(Saved entries)

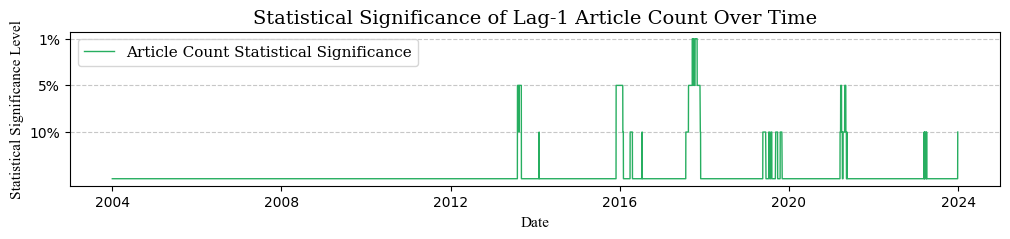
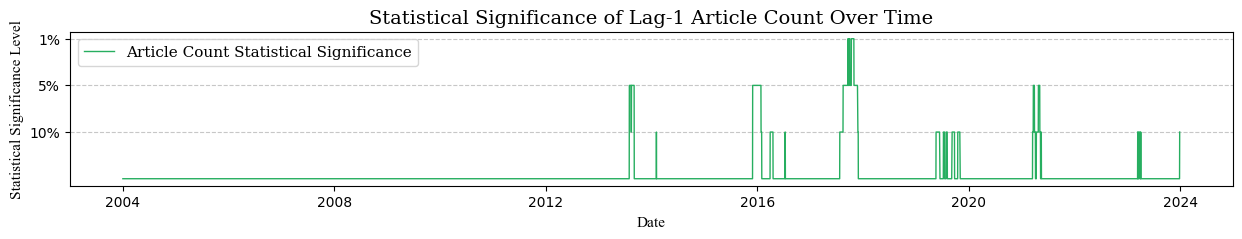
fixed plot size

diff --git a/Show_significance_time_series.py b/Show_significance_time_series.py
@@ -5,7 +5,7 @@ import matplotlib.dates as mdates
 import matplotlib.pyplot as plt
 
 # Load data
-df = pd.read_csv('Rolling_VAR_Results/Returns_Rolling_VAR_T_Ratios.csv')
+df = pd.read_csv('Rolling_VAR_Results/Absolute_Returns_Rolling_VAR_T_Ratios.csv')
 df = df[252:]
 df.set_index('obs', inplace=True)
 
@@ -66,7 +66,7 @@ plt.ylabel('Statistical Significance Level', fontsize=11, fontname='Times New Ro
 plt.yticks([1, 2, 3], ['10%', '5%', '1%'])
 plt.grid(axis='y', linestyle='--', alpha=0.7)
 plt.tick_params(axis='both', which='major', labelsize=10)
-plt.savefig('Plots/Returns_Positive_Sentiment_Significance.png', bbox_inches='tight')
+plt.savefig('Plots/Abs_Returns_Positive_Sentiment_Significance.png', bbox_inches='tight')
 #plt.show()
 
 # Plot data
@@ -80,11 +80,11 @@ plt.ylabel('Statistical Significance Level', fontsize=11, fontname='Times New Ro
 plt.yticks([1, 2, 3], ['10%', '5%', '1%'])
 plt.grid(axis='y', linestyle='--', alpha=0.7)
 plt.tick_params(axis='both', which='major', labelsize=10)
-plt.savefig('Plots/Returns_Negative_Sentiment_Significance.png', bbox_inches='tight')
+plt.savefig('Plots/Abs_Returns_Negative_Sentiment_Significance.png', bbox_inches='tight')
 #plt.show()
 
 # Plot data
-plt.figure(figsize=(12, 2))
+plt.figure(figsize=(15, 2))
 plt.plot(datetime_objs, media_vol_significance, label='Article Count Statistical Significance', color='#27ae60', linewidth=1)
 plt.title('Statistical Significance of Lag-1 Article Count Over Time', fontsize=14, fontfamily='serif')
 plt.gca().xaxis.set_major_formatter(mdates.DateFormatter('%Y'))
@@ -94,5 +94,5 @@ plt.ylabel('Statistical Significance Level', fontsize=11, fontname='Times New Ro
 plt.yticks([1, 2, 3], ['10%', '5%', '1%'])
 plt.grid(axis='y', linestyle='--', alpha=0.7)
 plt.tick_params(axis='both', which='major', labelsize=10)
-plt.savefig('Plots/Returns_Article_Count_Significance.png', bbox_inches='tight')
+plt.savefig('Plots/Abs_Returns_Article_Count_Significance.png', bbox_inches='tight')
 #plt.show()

Task description: Reproduce each entry exactly as written, but leave out the images.

Task result:
fixed plot size

diff --git a/Show_significance_time_series.py b/Show_significance_time_series.py
@@ -5,7 +5,7 @@ import matplotlib.dates as mdates
 import matplotlib.pyplot as plt
 
 # Load data
-df = pd.read_csv('Rolling_VAR_Results/Returns_Rolling_VAR_T_Ratios.csv')
+df = pd.read_csv('Rolling_VAR_Results/Absolute_Returns_Rolling_VAR_T_Ratios.csv')
 df = df[252:]
 df.set_index('obs', inplace=True)
 
@@ -66,7 +66,7 @@ plt.ylabel('Statistical Significance Level', fontsize=11, fontname='Times New Ro
 plt.yticks([1, 2, 3], ['10%', '5%', '1%'])
 plt.grid(axis='y', linestyle='--', alpha=0.7)
 plt.tick_params(axis='both', which='major', labelsize=10)
-plt.savefig('Plots/Returns_Positive_Sentiment_Significance.png', bbox_inches='tight')
+plt.savefig('Plots/Abs_Returns_Positive_Sentiment_Significance.png', bbox_inches='tight')
 #plt.show()
 
 # Plot data
@@ -80,11 +80,11 @@ plt.ylabel('Statistical Significance Level', fontsize=11, fontname='Times New Ro
 plt.yticks([1, 2, 3], ['10%', '5%', '1%'])
 plt.grid(axis='y', linestyle='--', alpha=0.7)
 plt.tick_params(axis='both', which='major', labelsize=10)
-plt.savefig('Plots/Returns_Negative_Sentiment_Significance.png', bbox_inches='tight')
+plt.savefig('Plots/Abs_Returns_Negative_Sentiment_Significance.png', bbox_inches='tight')
 #plt.show()
 
 # Plot data
-plt.figure(figsize=(12, 2))
+plt.figure(figsize=(15, 2))
 plt.plot(datetime_objs, media_vol_significance, label='Article Count Statistical Significance', color='#27ae60', linewidth=1)
 plt.title('Statistical Significance of Lag-1 Article Count Over Time', fontsize=14, fontfamily='serif')
 plt.gca().xaxis.set_major_formatter(mdates.DateFormatter('%Y'))
@@ -94,5 +94,5 @@ plt.ylabel('Statistical Significance Level', fontsize=11, fontname='Times New Ro
 plt.yticks([1, 2, 3], ['10%', '5%', '1%'])
 plt.grid(axis='y', linestyle='--', alpha=0.7)
 plt.tick_params(axis='both', which='major', labelsize=10)
-plt.savefig('Plots/Returns_Article_Count_Significance.png', bbox_inches='tight')
+plt.savefig('Plots/Abs_Returns_Article_Count_Significance.png', bbox_inches='tight')
 #plt.show()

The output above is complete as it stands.